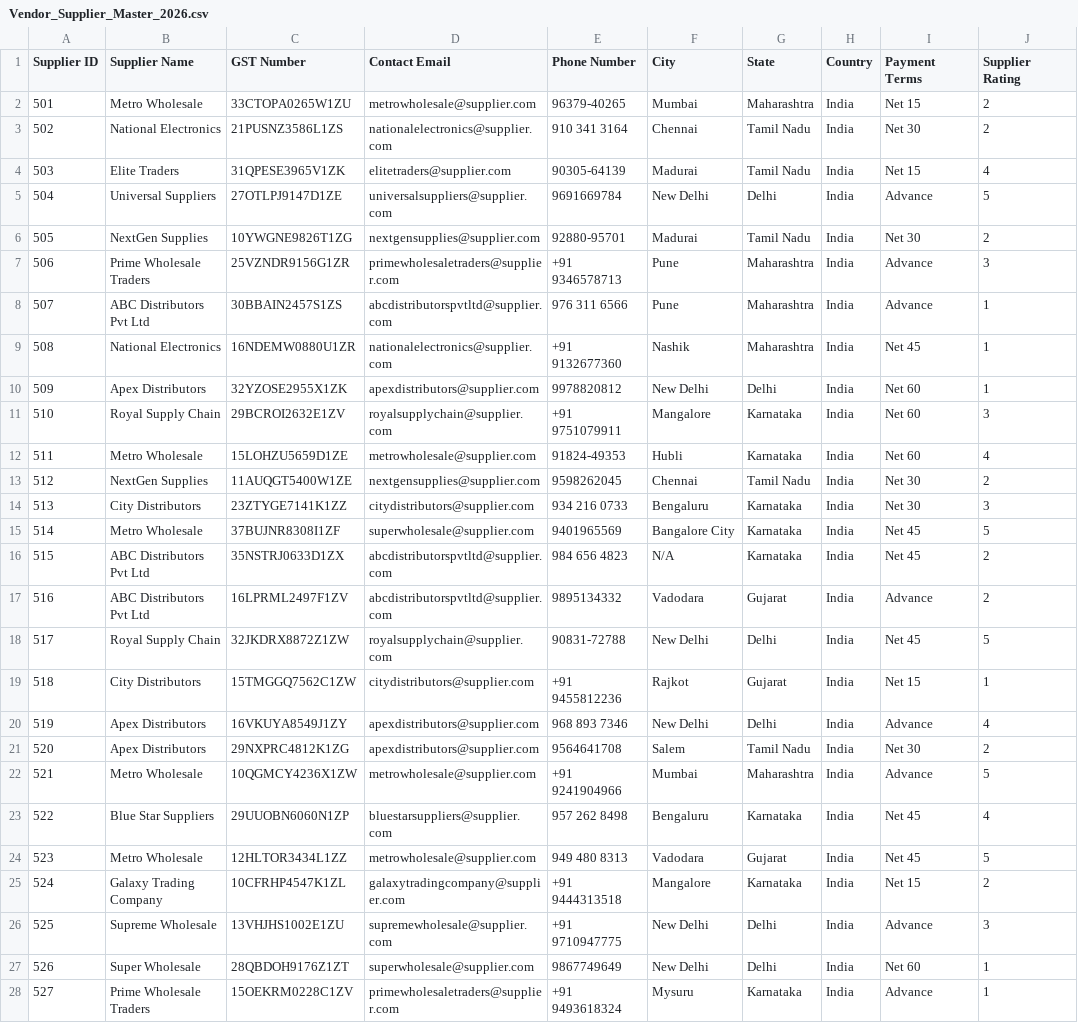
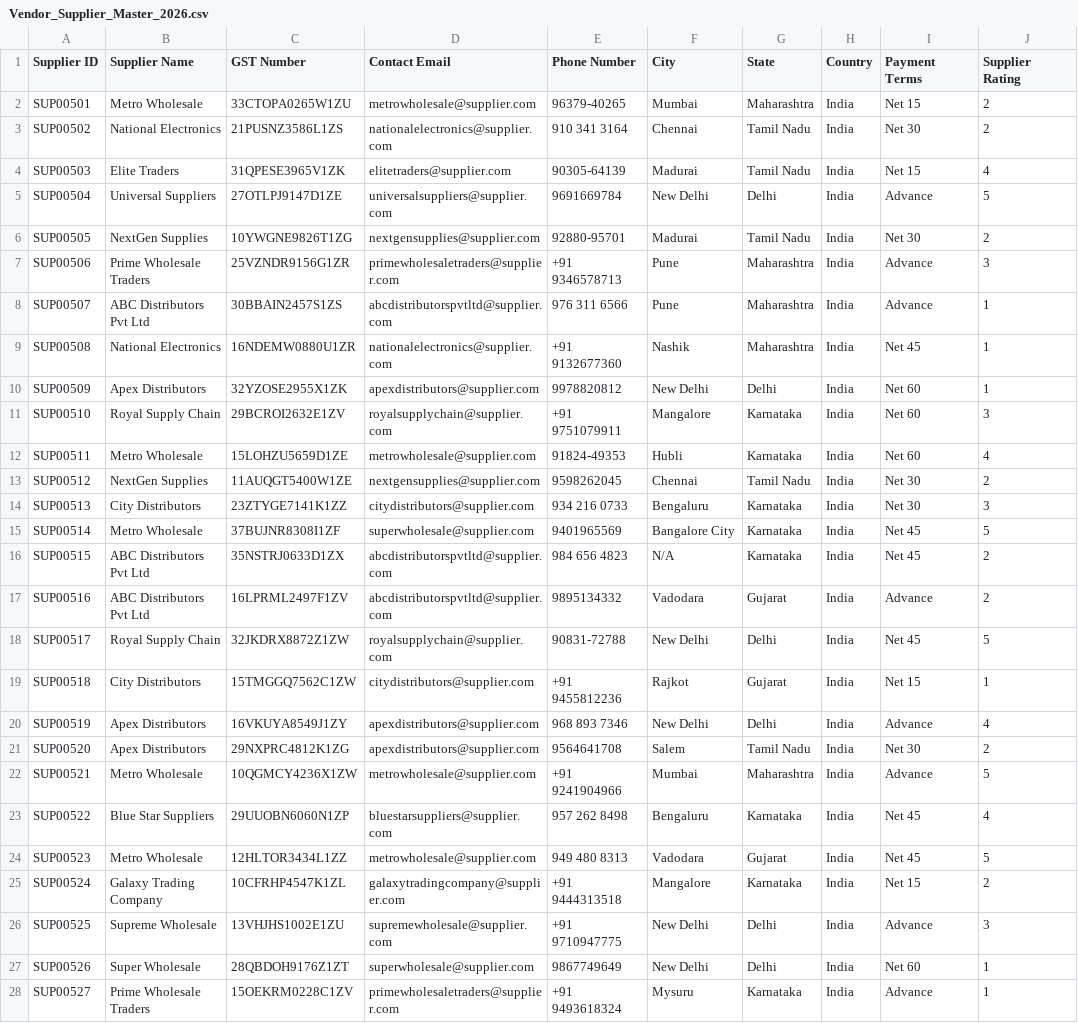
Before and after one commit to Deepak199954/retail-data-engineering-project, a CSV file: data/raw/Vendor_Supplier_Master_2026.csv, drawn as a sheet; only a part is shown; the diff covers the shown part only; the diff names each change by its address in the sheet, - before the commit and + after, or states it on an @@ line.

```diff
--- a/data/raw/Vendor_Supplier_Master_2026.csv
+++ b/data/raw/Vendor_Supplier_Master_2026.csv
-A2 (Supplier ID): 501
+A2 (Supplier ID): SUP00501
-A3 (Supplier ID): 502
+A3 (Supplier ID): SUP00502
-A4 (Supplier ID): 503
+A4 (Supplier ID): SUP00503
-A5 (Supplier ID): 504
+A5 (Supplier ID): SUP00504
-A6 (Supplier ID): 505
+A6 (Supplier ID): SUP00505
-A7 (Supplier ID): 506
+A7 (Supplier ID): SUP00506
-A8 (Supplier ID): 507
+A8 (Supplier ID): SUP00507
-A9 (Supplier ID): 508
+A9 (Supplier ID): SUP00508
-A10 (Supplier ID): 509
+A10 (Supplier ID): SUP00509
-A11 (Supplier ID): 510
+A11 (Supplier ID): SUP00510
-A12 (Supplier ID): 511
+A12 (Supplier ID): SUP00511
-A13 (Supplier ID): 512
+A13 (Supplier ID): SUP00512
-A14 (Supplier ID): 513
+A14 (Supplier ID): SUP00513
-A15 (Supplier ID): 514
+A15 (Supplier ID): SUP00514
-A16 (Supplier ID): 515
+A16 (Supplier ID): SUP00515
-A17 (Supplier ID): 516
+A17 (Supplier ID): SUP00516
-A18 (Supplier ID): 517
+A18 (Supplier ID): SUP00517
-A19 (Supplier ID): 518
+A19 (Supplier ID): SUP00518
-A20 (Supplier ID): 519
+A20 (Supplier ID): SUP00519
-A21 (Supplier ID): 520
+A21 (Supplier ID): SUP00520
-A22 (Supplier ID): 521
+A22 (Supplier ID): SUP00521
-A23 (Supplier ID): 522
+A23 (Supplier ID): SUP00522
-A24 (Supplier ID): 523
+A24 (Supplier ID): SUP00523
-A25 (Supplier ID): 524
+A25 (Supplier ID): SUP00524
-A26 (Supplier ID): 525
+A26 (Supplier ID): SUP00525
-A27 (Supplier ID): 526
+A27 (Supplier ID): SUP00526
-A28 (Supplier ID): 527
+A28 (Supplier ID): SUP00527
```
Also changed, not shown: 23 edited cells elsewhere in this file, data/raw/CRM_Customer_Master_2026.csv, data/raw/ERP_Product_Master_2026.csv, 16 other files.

## WORK TASK
The whole listing above must be duplicated word for word, apart from its pictures.

## EXERCISE ANSWER
Before and after one commit to Deepak199954/retail-data-engineering-project, a CSV file: data/raw/Vendor_Supplier_Master_2026.csv, drawn as a sheet; only a part is shown; the diff covers the shown part only; the diff names each change by its address in the sheet, - before the commit and + after, or states it on an @@ line.

```diff
--- a/data/raw/Vendor_Supplier_Master_2026.csv
+++ b/data/raw/Vendor_Supplier_Master_2026.csv
-A2 (Supplier ID): 501
+A2 (Supplier ID): SUP00501
-A3 (Supplier ID): 502
+A3 (Supplier ID): SUP00502
-A4 (Supplier ID): 503
+A4 (Supplier ID): SUP00503
-A5 (Supplier ID): 504
+A5 (Supplier ID): SUP00504
-A6 (Supplier ID): 505
+A6 (Supplier ID): SUP00505
-A7 (Supplier ID): 506
+A7 (Supplier ID): SUP00506
-A8 (Supplier ID): 507
+A8 (Supplier ID): SUP00507
-A9 (Supplier ID): 508
+A9 (Supplier ID): SUP00508
-A10 (Supplier ID): 509
+A10 (Supplier ID): SUP00509
-A11 (Supplier ID): 510
+A11 (Supplier ID): SUP00510
-A12 (Supplier ID): 511
+A12 (Supplier ID): SUP00511
-A13 (Supplier ID): 512
+A13 (Supplier ID): SUP00512
-A14 (Supplier ID): 513
+A14 (Supplier ID): SUP00513
-A15 (Supplier ID): 514
+A15 (Supplier ID): SUP00514
-A16 (Supplier ID): 515
+A16 (Supplier ID): SUP00515
-A17 (Supplier ID): 516
+A17 (Supplier ID): SUP00516
-A18 (Supplier ID): 517
+A18 (Supplier ID): SUP00517
-A19 (Supplier ID): 518
+A19 (Supplier ID): SUP00518
-A20 (Supplier ID): 519
+A20 (Supplier ID): SUP00519
-A21 (Supplier ID): 520
+A21 (Supplier ID): SUP00520
-A22 (Supplier ID): 521
+A22 (Supplier ID): SUP00521
-A23 (Supplier ID): 522
+A23 (Supplier ID): SUP00522
-A24 (Supplier ID): 523
+A24 (Supplier ID): SUP00523
-A25 (Supplier ID): 524
+A25 (Supplier ID): SUP00524
-A26 (Supplier ID): 525
+A26 (Supplier ID): SUP00525
-A27 (Supplier ID): 526
+A27 (Supplier ID): SUP00526
-A28 (Supplier ID): 527
+A28 (Supplier ID): SUP00527
```
Also changed, not shown: 23 edited cells elsewhere in this file, data/raw/CRM_Customer_Master_2026.csv, data/raw/ERP_Product_Master_2026.csv, 16 other files.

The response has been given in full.